Or so I thought.
My grandmother quilted and crocheted and knit and baked, and she did it all at lightning speed. There were occasional moments of levity over her projects (never in front of her). She got to the point where pins would accidentally get sewn into the layers of quilts. It was like a more pointed version of the "King Cake" (the one where you're lucky if you find the tiny plastic baby in the cake around Mardi Gras). Before you fell asleep, you quickly found the pin, and would work to weave it out of the batting and stitches and cotton fabric.
I couldn't learn the handwork my grandmother did from her. She wasn't a patient teacher and was unable to slow down or explain.
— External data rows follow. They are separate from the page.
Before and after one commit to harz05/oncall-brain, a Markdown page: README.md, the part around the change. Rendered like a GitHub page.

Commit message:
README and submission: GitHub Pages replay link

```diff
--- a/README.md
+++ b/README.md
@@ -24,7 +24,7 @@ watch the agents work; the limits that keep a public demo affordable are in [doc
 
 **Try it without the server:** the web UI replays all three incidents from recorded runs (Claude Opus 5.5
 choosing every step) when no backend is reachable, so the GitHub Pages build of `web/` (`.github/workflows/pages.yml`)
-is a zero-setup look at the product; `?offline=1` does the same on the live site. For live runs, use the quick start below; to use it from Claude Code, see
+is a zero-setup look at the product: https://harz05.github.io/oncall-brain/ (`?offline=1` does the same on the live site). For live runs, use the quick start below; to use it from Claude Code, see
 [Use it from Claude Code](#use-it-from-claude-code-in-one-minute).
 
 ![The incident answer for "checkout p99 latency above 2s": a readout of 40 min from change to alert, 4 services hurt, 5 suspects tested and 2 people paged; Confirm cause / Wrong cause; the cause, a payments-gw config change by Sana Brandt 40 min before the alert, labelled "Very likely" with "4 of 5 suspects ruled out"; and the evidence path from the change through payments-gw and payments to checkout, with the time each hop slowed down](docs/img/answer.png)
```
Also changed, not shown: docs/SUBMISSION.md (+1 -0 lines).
Years after she died, I learned to quilt from my mother (who had learned from someone else other than her mother) and learned to knit--the left-handed or German way (even though I'm right-handed) from her sister.
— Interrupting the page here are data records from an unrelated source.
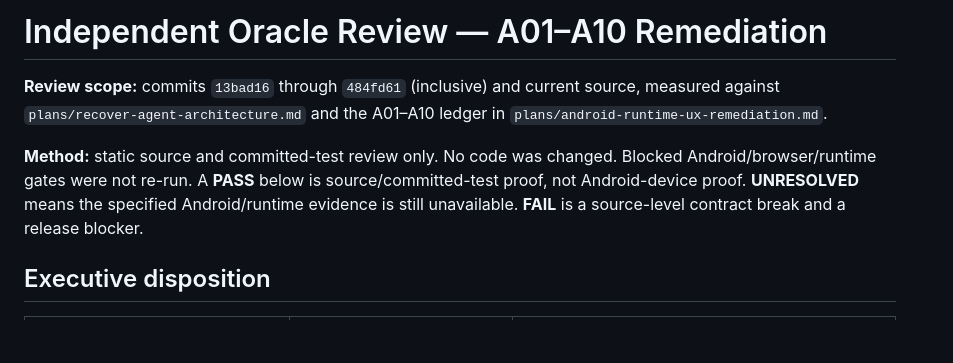
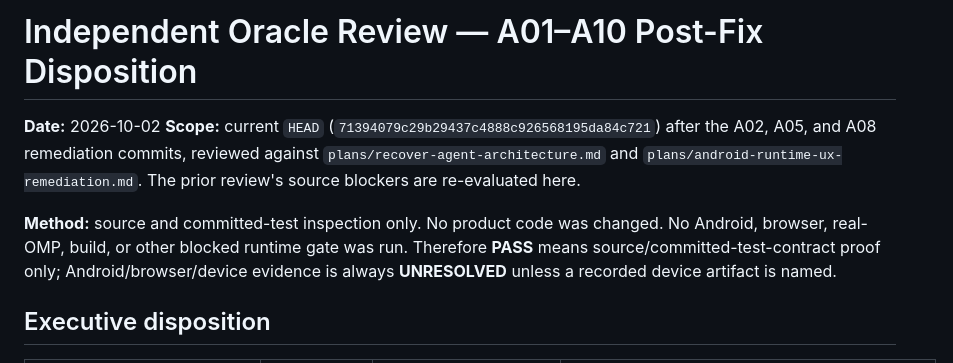
Before and after one commit to momodding/agent-remote, a Markdown page: plans/oracle-review-a01-a10.md, the part around one of its changes. Rendered like a GitHub page; blank space fills up the shorter version.

```diff
--- a/plans/oracle-review-a01-a10.md
+++ b/plans/oracle-review-a01-a10.md
@@ -1,8 +1,9 @@
-# Independent Oracle Review — A01–A10 Remediation
+# Independent Oracle Review — A01–A10 Post-Fix Disposition
 
-**Review scope:** commits `13bad16` through `484fd61` (inclusive) and current source, measured against `plans/recover-agent-architecture.md` and the A01–A10 ledger in `plans/android-runtime-ux-remediation.md`.
+**Date:** 2026-10-02
+**Scope:** current `HEAD` (`71394079c29b29437c4888c926568195da84c721`) after the A02, A05, and A08 remediation commits, reviewed against `plans/recover-agent-architecture.md` and `plans/android-runtime-ux-remediation.md`. The prior review's source blockers are re-evaluated here.
 
-**Method:** static source and committed-test review only. No code was changed. Blocked Android/browser/runtime gates were not re-run. A **PASS** below is source/committed-test proof, not Android-device proof. **UNRESOLVED** means the specified Android/runtime evidence is still unavailable. **FAIL** is a source-level contract break and a release blocker.
+**Method:** source and committed-test inspection only. No product code was changed. No Android, browser, real-OMP, build, or other blocked runtime gate was run. Therefore **PASS** means source/committed-test-contract proof only; Android/browser/device evidence is always **UNRESOLVED** unless a recorded device artifact is named.
 
 ## Executive disposition
 
```
Also changed, not shown: other parts of plans/oracle-review-a01-a10.md (+56 -56 lines).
This past week, something that my grandmother said over and over--something that I thought was totally silly--came back to bite me in the butt. I was knitting a scarf with variegated yarn. I'd bought three skeins, found I needed a couple more, and when I went back to get some more from a different store, as I continued to knit, I found that the yarn didn't quite match. It was close, but off enough that it bugged me.
Make sure it's all from the same dye lot. My grandmother would meticulously check the dye lot numbers when buying yarn. Inside I'd laugh, figuring machines made it, it was all the same.
I guess Grandma had the last laugh this week, when I had to unravel a bunch of the scarf and go with a different plan.
Here's a few other things I learned from my maternal grandmother:
- There's something satisfying about keeping your hands busy.
- People-watching results in some amazing sights.
- Dance shows are entertaining. (She loved to watch "American Bandstand." I love "So You Think You Can Dance.")
- A slice of chocolate chiffon pie can solve most problems. (Hers was the best.)
- Good gravy is next to godliness. (Her gravy--like silk, so rich and full of flavor.)
What did your grandmother teach you? A mind with a wounded buttocks wants to know...